George "Leo" Jackson died May 4th of a self-inflicted gunshot wound at his home in Nashville. Apparently, Jackson had been suffering from recurring back spasms that were terribly painful. He was given a medication that has listed, among its side effects, mental confusion. Friends and family are not sure whether it was the unbearable pain or the medication affecting his mental status that caused Jackson to end his life. Regardless, country music has lost a tremendous talent.

Leo Jackson was 18 when he was introduced to Jim Reeves shortly after Reeves' breakthrough hit "Mexican Joe." From that day until the day Reeves died in 1964 a musical partnership was forged, with only a temporary time-out for Jackson's stint in the Army interrupting things.

Following the plane crash that killed Reeves and his piano player/manager, Dean Manuel, Leo and the other surviving members of the Blue Boys toured in tribute to Jim and released albums on RCA. The band finally broke up in 1972, not because Reeves' popularity was waning but because Reeves' popularity was soaring thanks to re-releases and overdubs.

A gifted guitarist, Jackson became a very in-demand session musician. He performed on most of Alabama's albums and worked with Hank Williams, Jr. and Moe & Joe.

In the early 2000s Jackson was diagnosed with cancer, which he successfully fought. However, a back injury caused tremendous pain. According to one report, after a particularly nasty bout with the pain Jackson told a friend that he'd rather die than endure pain that terrible again.

Leo Jackson was 73.

Saturday, June 14, 2008

Put Your Gun Away, Waylon

Category: Obituary

George Joseph Nowlan died Thursday, June 12th.


You may know him better by his stage name: Danny Davis.

Danny Davis wore many hats during his long career. He was a champion, professionally-trained trumpet player who performed with jazz great Gene Krupa while still a teenager. As he grew older, he also performed with the likes of Art Mooney and Bob Crosby. He also sang (Davis & the Brass released an album of vocal performances, How I Love Them Old Songs) with Merv Griffin's band.

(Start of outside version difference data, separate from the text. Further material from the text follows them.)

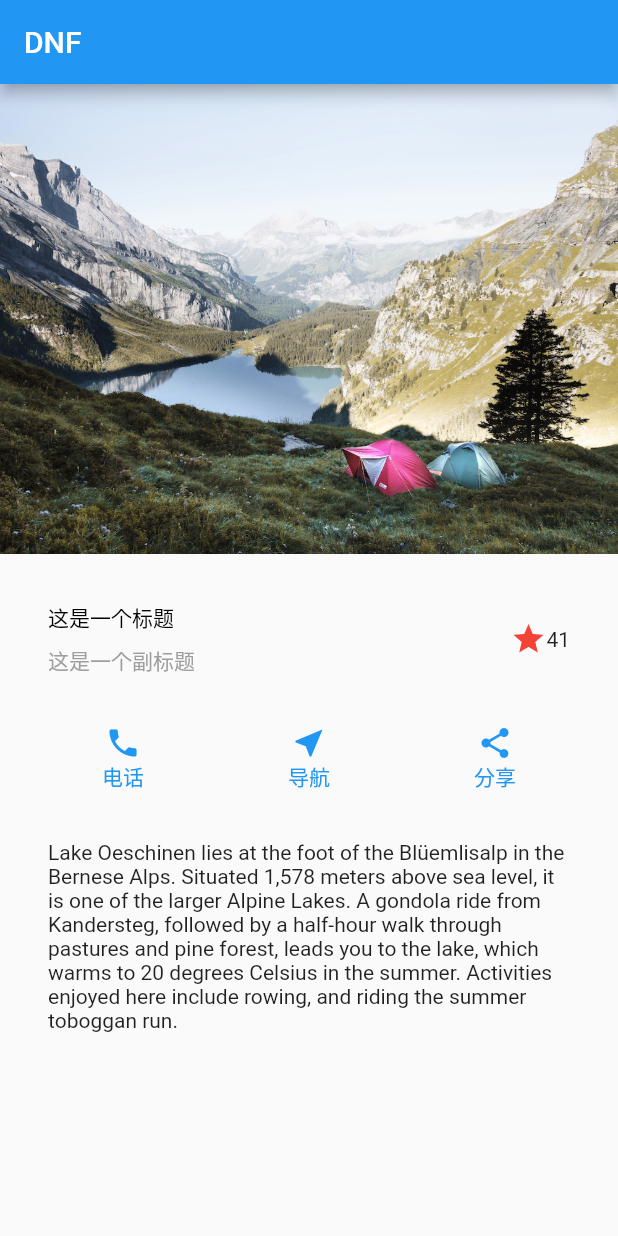
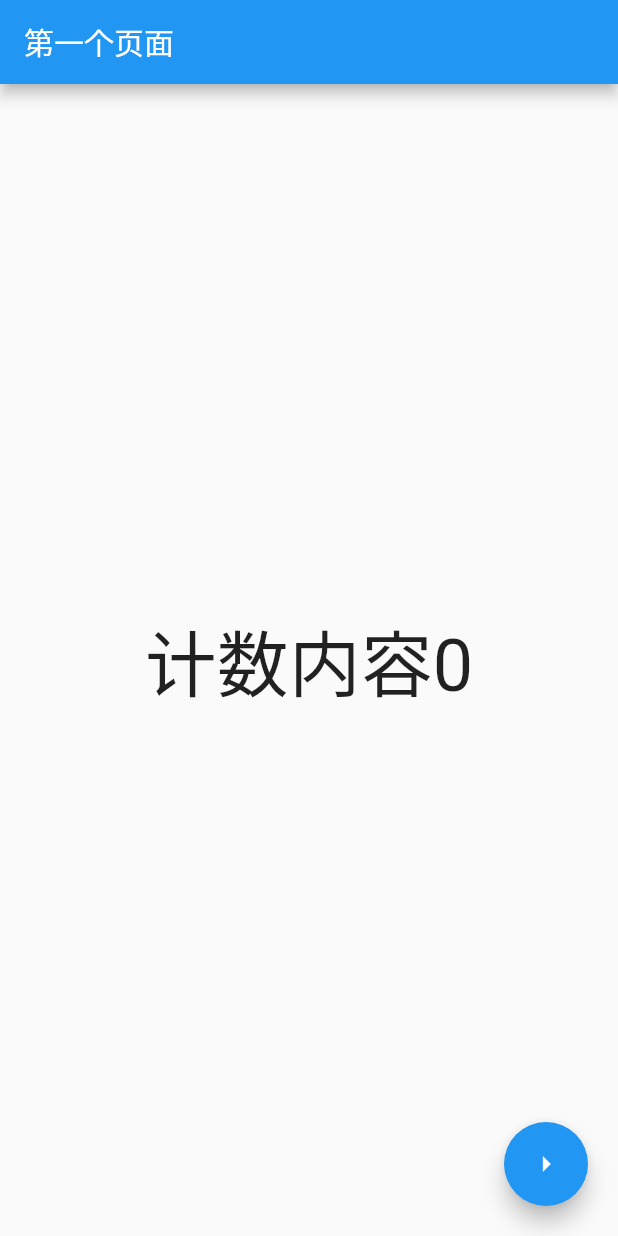
Before and after one commit to CocoForAndroid/FlutterStudy, a Flutter app: the screen it shows after launch, on a phone screen of 412 x 824 dp. Run offline on Flutter 3.47's test engine with Material 2 defaults, Android fonts, the phone set to English and light mode, and no system bars.

Commit message:
provider练习

```diff
--- /dev/null
+++ b/flutter_app/lib/arguments.dart
@@ -0,0 +1,6 @@
+class Arguments{
+  final String msg;
+  final String title;
+
+  Arguments(this.msg, this.title);
+}
--- /dev/null
+++ b/flutter_app/lib/count_model.dart
@@ -0,0 +1,12 @@
+import 'package:flutter/material.dart';
+
+class CountModel with ChangeNotifier {
+  int _count = 0;
+
+  int get value => _count;
+
+  void increment(){
+    _count++;
+    notifyListeners();
+  }
+}
--- a/flutter_app/lib/main.dart
+++ b/flutter_app/lib/main.dart
@@ -1,7 +1,21 @@
 import 'package:flutter/material.dart';
 import 'package:flutter/widgets.dart';
+import 'package:flutter_app/count_model.dart';
+import 'package:provider/provider.dart';
 
-void main() => runApp(MyApp());
+import 'extra_screen.dart';
+
+void main() {
+  final counter = CountModel();
+  final textSize = 48;
+  return runApp(Provider<int>.value(
+    child: ChangeNotifierProvider.value(
+      value: counter,
+      child: MyApp(),
+    ),
+    value: textSize,
+  ));
+}
 
 class MyApp extends StatelessWidget {
   // This widget is the root of your application.
@@ -11,115 +25,39 @@ class MyApp extends StatelessWidget {
         title: 'DNF Garllery',
         home: Scaffold(
             appBar: AppBar(
-              title: Text('DNF'),
+              title: Text('第一个页面'),
             ),
-            body: _buildBody()));
+            body: FirstPage()));
   }
+}
 
-  //创建body部分
-  Widget _buildBody() => Container(
-        child: ListView( children: <Widget>[
-          _buildImage(),
-          _buildTitleSection(),
-          _buildCenterIcons(),
-          _buildBottomSection()
-        ],)
-      );
+class FirstPage extends StatelessWidget {
+  Widget build(BuildContext context) => Container(
+        child: Stack(
+          children: <Widget>[
+            Center(
+                child: GestureDetector(
+              child: Text(
+                '计数内容${Provider.of<CountModel>(context).value}',
+                style:
+                    TextStyle(fontSize: Provider.of<int>(context).toDouble()),
+              ),
+              onTap: () => {
 
-  //顶部图片
-  Image _buildImage() => Image.asset("images/lake.jpg",fit:BoxFit.cover);
-
-  //标题行
-  Widget _buildTitleSection() => Container(
-        child: Row(
-          children: <Widget>[
-            Expanded(
-              child: Column(
-                crossAxisAlignment: CrossAxisAlignment.start,
-                children: <Widget>[
-                  Container(
-                    child: Text(
-                      "这是一个标题",
-                      style: TextStyle(color: Colors.black),
-                    ),
-                    padding: const EdgeInsets.only(bottom: 8),
-                  ),
-                  Container(
-                      child: Text(
-                    "这是一个副标题",
-                    style: TextStyle(color: Colors.grey[500]),
-                  ))
-                ],
+              },
+            )),
+            Positioned(
+              child: FloatingActionButton(
+                child: Icon(Icons.arrow_right),
+                onPressed: () {
+                  Navigator.push(context,
+                      MaterialPageRoute(builder: (context) => ExtraScreen()));
+                },
               ),
-            ),
-            Icon(
-              Icons.star,
-              color: Colors.red,
-            ),
-            Text("41")
-          ],
-        ),
-        padding: const EdgeInsets.all(32),
-      );
-
-  //中间图标部分
-  Widget _buildCenterIcons() => Container(
-        padding: const EdgeInsets.fromLTRB(20, 0, 20, 0),
-        child: Row(
-          mainAxisAlignment: MainAxisAlignment.spaceAround,
-          children: <Widget>[
-            _buildIconItem(0),
-            _buildIconItem(1),
-            _buildIconItem(2),
+              right: 20,
+              bottom: 20,
+            )
           ],
         ),
       );
-
-  //底部文字部分
-  Widget _buildBottomSection() => Container(
-        padding: const EdgeInsets.all(32),
-        child: Text(
-            'Lake Oeschinen lies at the foot of the Blüemlisalp in the Bernese '
-            'Alps. Situated 1,578 meters above sea level, it is one of the '
-            'larger Alpine Lakes. A gondola ride from Kandersteg, followed by a '
-            'half-hour walk through pastures and pine forest, leads you to the '
-            'lake, which warms to 20 degrees Celsius in the summer. Activities '
-            'enjoyed here include rowing, and riding the summer toboggan run.'),
-
-      );
-
-
-  //构造图标item
-  Widget _buildIconItem(int index) {
-    var icon;
-    var title;
-    switch (index) {
-      case 0:
-        icon = Icons.phone;
-        title = "电话";
-        break;
-      case 1:
-        icon = Icons.near_me;
-        title = "导航";
-        break;
-      case 2:
-        icon = Icons.share;
-        title = "分享";
-        break;
-    }
-    return Container(
-      child: Column(
-        children: <Widget>[
-          Icon(
-            icon,
-            color: Colors.blue,
-          ),
-          Text(
-            title,
-            style: TextStyle(color: Colors.blue),
-          )
-        ],
-      ),
-    );
-  }
 }
--- a/flutter_app/pubspec.yaml
+++ b/flutter_app/pubspec.yaml
@@ -10,7 +10,7 @@ description: A new Flutter application.
 version: 1.0.0+1
 
 environment:
-  sdk: ">=2.0.0-dev.68.0 <3.0.0"
+  sdk: ">=2.2.0 <3.0.0"
 
 dependencies:
   flutter:
@@ -19,7 +19,7 @@ dependencies:
   # The following adds the Cupertino Icons font to your application.
   # Use with the CupertinoIcons class for iOS style icons.
   cupertino_icons: ^0.1.2
-
+  provider: ^3.1.0
 dev_dependencies:
   flutter_test:
     sdk: flutter
```
Also changed, not shown: flutter_app/lib/extra_screen.dart (added, +42 -0 lines).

Davis turned his attention to production in the 50s. One of his biggest successes was producing Connie Francis during her most successful periods for MGM. Davis was also credited with bringing Herman's Hermits to the attention of American record executives.

In the 60s, Davis was a producer in Nashville, leaning more and more toward country. Among his production credits were the album Jim Reeves...And Some Friends, the Don Gibson/Dottie West collaboration "Rings of Gold," and the song that nabbed Waylon Jennings a Grammy: "MacArthur Park."

Yes, that "MacArthur Park." The legend is that Jennings was so infuriated with the notion of recording the Jimmy Webb pop composition that, during the recording session, Jennings pulled a gun on Davis. (Waylon later denied the story.)

During the late 1960s Davis assembled a group of musicians to record instrumental versions of country songs. While that was not that unusual (Chet Atkins and Merle Travis released album after album of instrumental renditions of songs), what was unusual was the choice of instruments. Davis used trumpets and trombones, augmented with banjo, to create Danny Davis and the Nashville Brass.

The sound was well-received in the late 60s. Their second album, The Nashville Brass Featuring Danny Davis Play More Nashville Sounds, won a Grammy award. Davis also took home the "best instrumental group" CMA Award six years in a row from 1969 through 74.

Although the recorded popularity faded during the 70s, Davis and the Brass continued to tour. He only retired from performing a few years ago to his home in Nashville with his wife, Barbara, where he began work on a book.

A sad, "brassy down home" farewell to Danny Davis, who died June 12 of cardiac arrest at age 83.